Each line below with the string "GitHub" should be copied.

Start of Available records

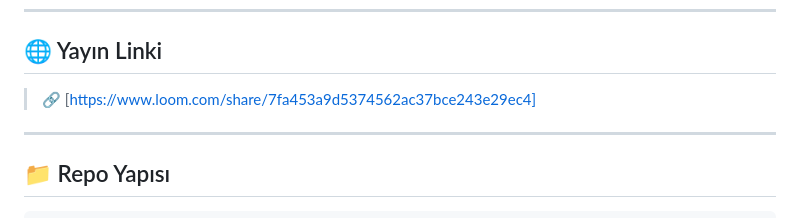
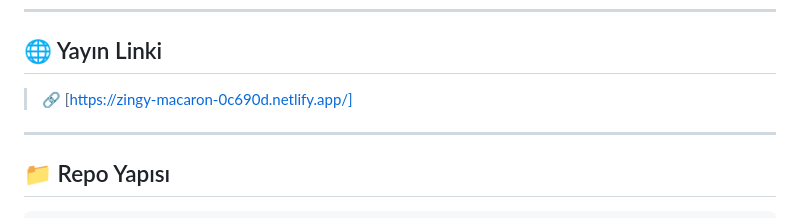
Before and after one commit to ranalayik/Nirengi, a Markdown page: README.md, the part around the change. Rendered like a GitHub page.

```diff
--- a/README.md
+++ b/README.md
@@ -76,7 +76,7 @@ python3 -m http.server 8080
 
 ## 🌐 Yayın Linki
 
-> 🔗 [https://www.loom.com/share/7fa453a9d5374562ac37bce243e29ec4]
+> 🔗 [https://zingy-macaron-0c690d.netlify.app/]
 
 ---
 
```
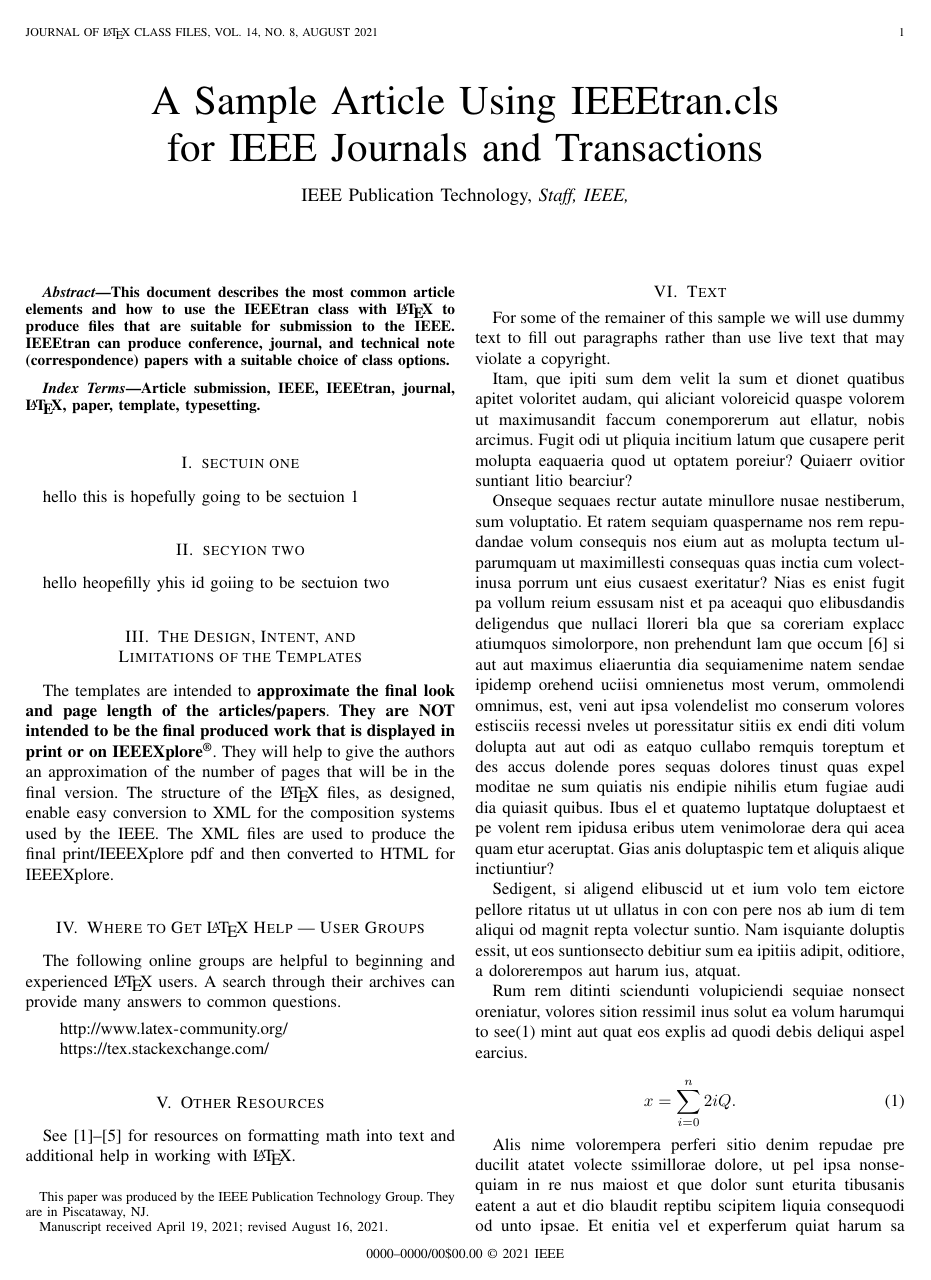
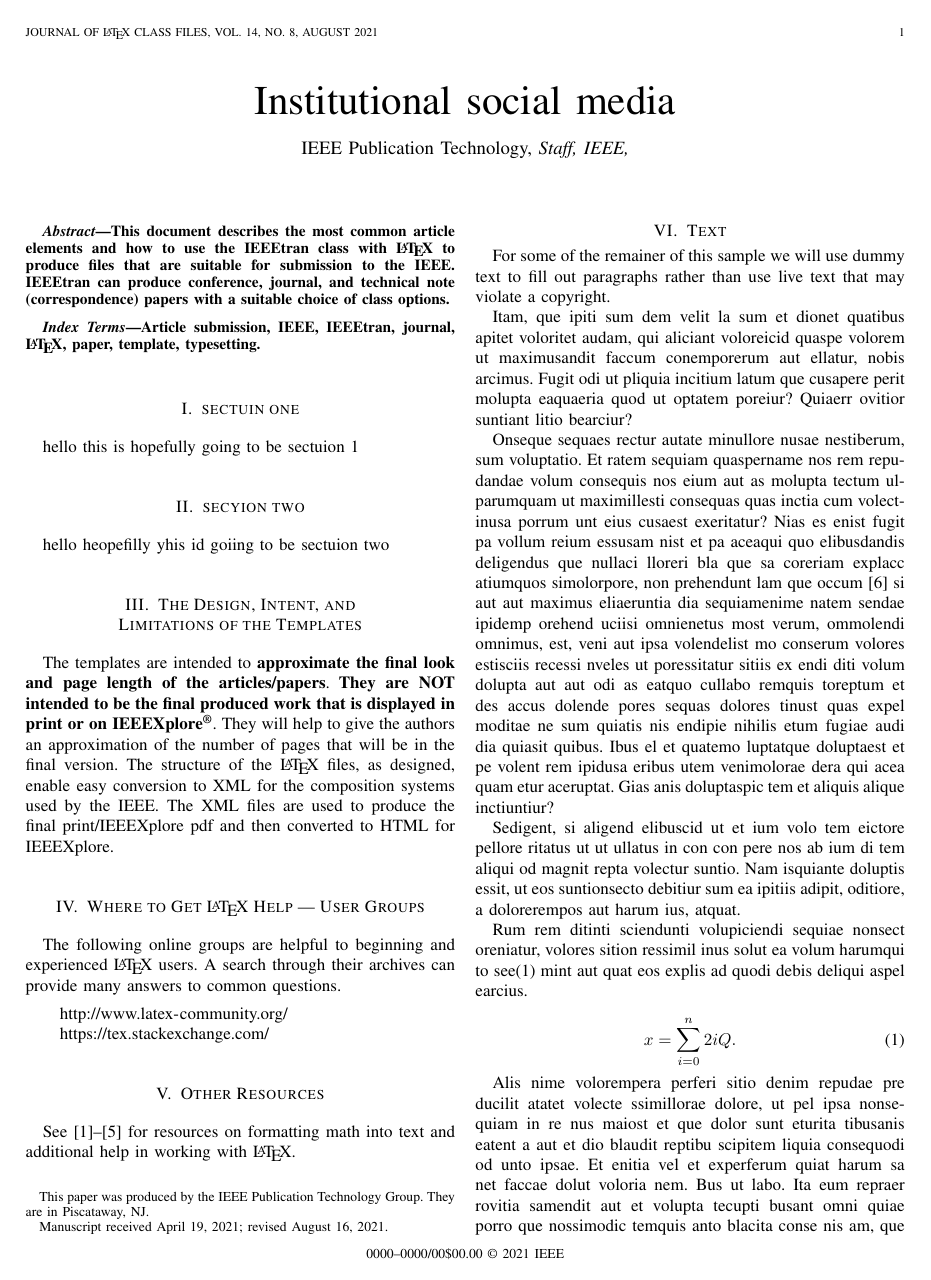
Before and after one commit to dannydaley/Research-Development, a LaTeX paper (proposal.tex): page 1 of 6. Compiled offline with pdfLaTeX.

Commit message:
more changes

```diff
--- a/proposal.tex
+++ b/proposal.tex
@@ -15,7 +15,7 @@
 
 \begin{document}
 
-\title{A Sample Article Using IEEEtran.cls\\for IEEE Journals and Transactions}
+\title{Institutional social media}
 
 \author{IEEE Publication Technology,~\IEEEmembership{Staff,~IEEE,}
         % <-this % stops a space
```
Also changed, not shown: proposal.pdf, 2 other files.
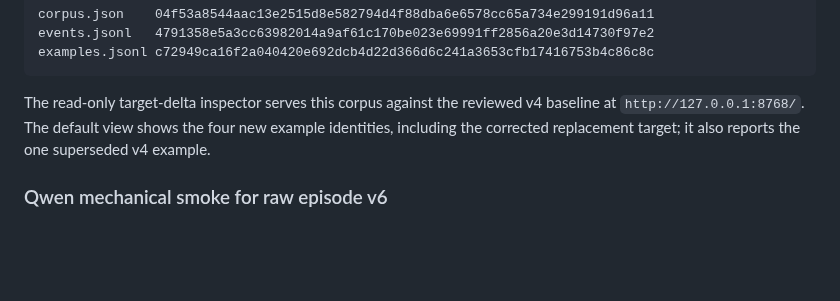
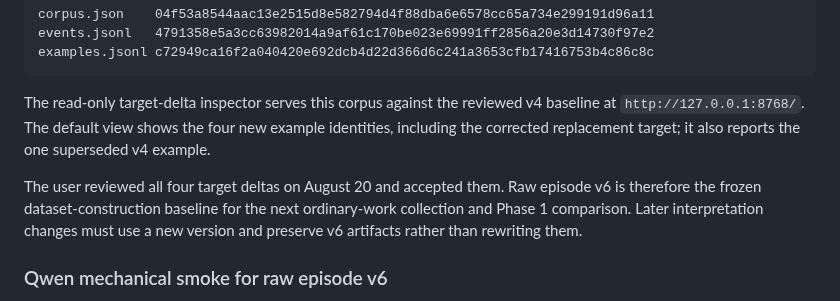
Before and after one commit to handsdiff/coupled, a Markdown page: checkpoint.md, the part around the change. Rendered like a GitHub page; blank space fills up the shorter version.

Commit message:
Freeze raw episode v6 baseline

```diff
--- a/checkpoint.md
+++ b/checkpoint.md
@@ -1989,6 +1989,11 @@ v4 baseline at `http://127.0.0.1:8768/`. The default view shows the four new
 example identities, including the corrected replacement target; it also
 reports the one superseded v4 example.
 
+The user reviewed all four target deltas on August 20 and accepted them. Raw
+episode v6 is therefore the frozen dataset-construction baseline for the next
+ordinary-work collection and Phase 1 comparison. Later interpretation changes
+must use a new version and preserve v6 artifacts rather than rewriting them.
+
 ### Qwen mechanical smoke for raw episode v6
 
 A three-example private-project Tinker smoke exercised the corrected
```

End of Available records

Your response:
Before and after one commit to ranalayik/Nirengi, a Markdown page: README.md, the part around the change. Rendered like a GitHub page.
Before and after one commit to handsdiff/coupled, a Markdown page: checkpoint.md, the part around the change. Rendered like a GitHub page; blank space fills up the shorter version.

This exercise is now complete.